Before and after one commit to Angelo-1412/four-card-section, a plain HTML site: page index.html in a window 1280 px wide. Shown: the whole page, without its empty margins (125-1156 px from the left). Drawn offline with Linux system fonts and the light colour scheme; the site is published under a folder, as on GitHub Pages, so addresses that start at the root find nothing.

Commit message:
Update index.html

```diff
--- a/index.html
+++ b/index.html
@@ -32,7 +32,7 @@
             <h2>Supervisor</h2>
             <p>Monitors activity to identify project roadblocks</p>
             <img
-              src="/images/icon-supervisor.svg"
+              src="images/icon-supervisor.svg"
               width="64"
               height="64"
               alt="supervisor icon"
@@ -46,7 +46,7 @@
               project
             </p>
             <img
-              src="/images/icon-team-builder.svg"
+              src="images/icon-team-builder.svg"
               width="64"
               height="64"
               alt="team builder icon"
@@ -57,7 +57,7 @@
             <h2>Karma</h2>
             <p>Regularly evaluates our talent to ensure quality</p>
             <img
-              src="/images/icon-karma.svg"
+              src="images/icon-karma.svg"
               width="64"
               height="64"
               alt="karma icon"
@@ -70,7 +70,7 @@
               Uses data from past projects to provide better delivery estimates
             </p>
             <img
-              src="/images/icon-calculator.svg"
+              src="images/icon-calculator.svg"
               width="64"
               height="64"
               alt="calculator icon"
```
**********
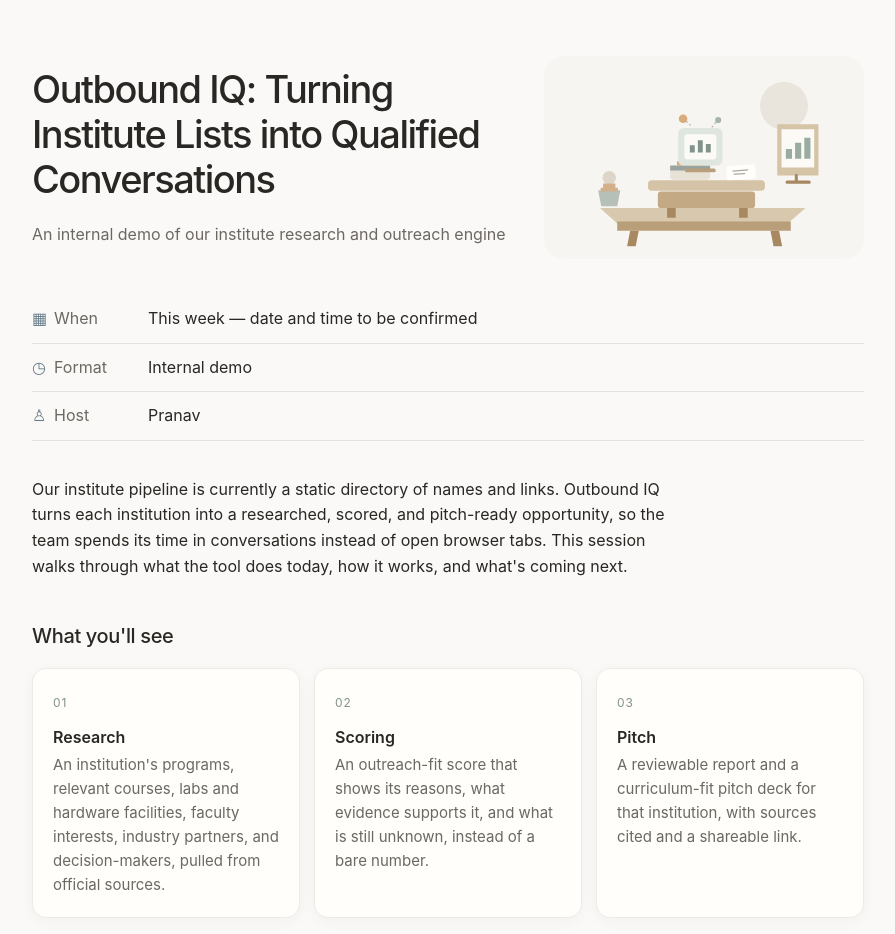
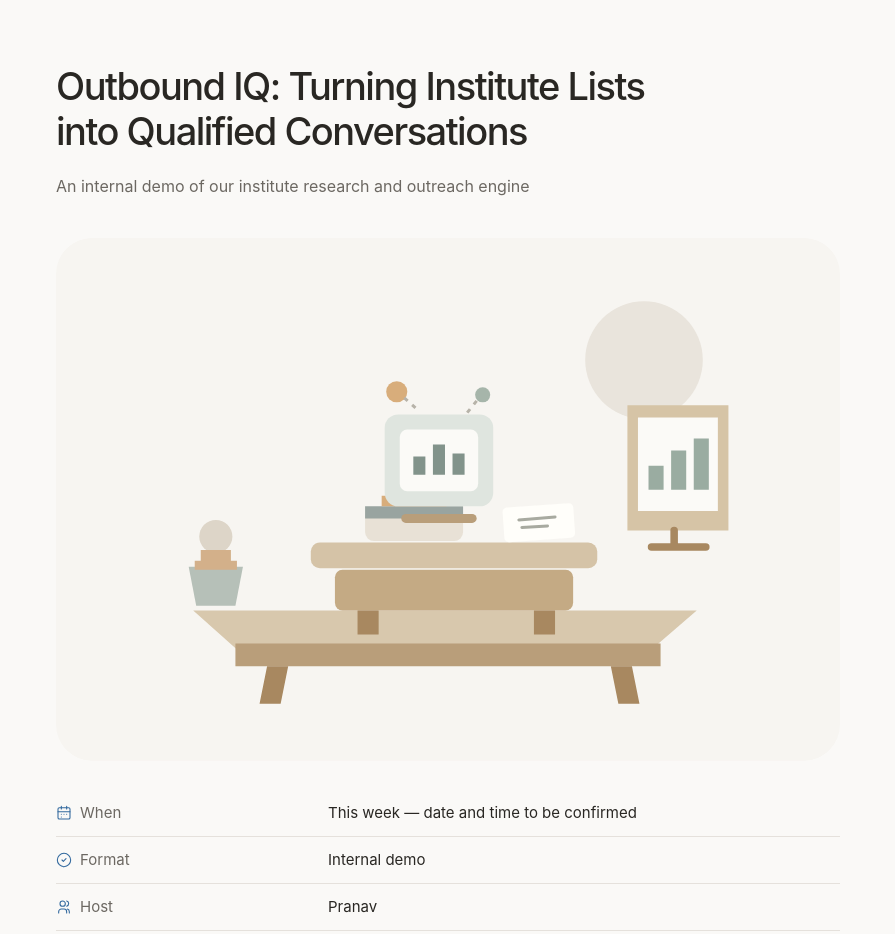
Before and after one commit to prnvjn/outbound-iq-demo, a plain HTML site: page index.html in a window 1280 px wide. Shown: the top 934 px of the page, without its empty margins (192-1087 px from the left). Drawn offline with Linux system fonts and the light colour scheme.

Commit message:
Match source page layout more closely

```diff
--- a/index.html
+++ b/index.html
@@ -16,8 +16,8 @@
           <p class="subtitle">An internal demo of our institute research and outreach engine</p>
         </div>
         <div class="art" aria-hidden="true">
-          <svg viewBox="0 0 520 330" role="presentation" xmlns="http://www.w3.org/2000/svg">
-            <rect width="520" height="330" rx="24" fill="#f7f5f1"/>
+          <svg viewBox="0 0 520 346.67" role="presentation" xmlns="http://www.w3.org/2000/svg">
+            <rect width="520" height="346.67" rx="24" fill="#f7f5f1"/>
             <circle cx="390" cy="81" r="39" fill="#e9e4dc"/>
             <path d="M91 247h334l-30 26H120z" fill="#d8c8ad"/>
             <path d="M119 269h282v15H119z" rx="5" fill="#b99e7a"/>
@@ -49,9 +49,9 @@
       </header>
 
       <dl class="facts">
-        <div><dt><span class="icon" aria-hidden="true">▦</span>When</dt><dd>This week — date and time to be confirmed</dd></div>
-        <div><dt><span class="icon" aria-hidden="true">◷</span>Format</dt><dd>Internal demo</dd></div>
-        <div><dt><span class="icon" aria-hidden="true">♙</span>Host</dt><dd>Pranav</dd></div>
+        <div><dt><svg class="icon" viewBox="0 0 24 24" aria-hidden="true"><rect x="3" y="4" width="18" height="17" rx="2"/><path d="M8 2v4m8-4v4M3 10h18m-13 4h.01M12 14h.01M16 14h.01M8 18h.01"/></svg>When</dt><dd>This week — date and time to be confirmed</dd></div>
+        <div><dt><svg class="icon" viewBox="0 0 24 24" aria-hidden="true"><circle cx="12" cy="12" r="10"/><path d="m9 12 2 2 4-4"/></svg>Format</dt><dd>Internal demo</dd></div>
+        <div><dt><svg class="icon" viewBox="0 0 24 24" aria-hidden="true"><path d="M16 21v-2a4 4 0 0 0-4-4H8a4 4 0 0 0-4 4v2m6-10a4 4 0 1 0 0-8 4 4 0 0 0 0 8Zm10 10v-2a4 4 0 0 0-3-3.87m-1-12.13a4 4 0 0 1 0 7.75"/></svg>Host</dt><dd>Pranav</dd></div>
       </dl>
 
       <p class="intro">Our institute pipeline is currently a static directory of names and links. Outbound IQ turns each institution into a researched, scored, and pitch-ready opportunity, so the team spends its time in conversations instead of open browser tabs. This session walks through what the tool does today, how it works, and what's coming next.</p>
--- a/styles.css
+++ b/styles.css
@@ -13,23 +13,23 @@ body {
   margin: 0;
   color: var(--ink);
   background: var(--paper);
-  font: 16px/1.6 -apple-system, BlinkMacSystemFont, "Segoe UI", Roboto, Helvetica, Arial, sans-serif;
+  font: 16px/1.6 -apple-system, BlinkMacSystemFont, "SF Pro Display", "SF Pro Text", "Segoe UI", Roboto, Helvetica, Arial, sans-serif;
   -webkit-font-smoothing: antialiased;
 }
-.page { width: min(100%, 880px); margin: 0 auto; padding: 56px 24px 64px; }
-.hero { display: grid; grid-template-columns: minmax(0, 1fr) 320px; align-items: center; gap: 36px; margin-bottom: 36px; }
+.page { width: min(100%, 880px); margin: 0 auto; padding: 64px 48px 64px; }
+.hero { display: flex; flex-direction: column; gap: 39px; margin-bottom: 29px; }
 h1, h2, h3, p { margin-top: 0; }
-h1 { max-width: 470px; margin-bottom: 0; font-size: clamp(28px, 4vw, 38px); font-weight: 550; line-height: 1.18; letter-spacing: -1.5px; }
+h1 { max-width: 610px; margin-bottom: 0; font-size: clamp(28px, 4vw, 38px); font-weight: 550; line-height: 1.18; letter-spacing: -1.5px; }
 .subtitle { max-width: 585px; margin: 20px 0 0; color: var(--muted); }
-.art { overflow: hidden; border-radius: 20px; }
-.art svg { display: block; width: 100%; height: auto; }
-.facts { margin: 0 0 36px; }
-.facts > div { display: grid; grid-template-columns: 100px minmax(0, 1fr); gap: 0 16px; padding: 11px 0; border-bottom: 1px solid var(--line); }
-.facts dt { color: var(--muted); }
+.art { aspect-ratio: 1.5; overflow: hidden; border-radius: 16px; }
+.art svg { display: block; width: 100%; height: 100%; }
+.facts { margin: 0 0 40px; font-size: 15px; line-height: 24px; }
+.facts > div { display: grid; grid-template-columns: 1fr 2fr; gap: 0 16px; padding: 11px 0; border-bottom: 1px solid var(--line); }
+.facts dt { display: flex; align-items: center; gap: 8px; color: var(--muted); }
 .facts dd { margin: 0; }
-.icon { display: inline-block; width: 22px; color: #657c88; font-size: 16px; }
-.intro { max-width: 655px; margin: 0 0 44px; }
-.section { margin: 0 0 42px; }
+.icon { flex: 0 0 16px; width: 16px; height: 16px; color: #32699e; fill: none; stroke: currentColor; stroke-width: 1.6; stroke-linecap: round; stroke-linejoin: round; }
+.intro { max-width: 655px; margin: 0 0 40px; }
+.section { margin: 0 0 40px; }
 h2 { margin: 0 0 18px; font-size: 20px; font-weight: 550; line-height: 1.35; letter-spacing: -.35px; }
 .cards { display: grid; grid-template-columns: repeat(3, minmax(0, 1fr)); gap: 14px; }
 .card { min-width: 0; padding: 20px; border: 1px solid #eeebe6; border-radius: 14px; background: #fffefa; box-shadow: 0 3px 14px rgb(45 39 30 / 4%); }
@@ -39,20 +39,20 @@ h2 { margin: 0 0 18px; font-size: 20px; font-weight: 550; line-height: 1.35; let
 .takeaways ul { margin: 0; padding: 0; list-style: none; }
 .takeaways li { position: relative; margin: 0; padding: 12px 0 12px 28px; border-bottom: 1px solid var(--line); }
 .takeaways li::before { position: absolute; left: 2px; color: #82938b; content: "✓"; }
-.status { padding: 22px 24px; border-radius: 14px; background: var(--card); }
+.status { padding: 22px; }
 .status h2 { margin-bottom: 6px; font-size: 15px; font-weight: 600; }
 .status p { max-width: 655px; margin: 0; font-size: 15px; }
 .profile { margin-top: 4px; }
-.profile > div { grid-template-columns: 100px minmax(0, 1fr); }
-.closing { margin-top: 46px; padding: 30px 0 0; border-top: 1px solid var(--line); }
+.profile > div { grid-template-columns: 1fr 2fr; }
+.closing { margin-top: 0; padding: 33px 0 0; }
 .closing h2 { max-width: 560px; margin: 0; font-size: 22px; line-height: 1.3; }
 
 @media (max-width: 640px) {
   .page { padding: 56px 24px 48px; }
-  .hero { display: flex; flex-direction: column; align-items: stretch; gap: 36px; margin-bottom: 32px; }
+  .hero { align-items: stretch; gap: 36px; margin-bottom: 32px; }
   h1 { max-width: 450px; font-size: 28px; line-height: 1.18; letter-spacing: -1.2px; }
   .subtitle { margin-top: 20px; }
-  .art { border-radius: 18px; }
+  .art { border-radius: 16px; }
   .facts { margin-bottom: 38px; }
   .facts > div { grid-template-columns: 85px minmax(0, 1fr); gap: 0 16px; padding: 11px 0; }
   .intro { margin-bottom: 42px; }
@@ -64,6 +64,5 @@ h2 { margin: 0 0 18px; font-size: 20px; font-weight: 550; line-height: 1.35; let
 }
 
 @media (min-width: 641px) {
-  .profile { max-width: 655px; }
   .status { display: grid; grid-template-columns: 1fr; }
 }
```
**********
§ **Task item**
Lines in the material above that contain "weight": how many are there? Reply with the number only.

§ **Solution to this exercise**
6